Check each line below for "version" and say how many have it, with no other words.
---- Record excerpts
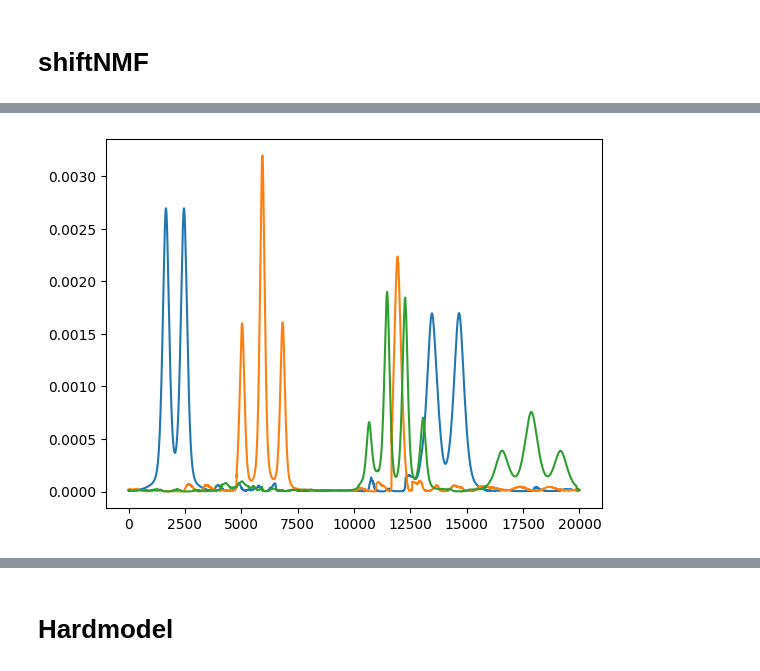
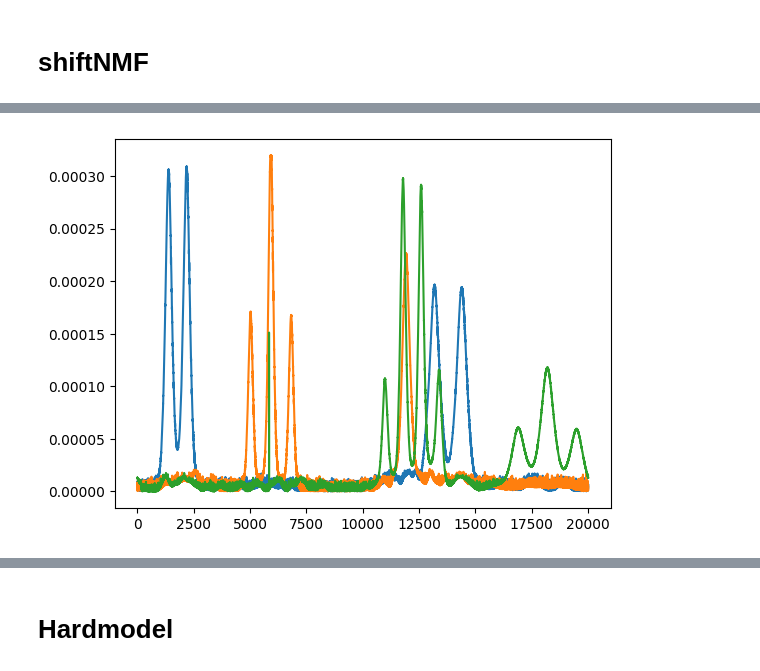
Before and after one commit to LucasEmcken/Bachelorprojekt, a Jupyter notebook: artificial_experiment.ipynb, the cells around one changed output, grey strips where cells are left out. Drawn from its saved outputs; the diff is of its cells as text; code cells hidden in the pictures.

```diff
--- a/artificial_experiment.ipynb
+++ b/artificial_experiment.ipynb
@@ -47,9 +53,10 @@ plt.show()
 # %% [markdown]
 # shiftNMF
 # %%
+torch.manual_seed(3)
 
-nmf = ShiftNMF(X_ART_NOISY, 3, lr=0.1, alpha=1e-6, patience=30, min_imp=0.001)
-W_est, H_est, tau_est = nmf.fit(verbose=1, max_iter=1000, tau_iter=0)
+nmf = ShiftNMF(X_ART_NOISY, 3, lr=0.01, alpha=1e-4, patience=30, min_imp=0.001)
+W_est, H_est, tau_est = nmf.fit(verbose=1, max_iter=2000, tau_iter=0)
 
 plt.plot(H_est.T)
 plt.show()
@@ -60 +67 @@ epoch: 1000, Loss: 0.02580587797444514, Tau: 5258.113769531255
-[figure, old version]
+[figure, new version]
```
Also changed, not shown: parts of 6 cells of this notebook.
--------
| Finished exercise |
2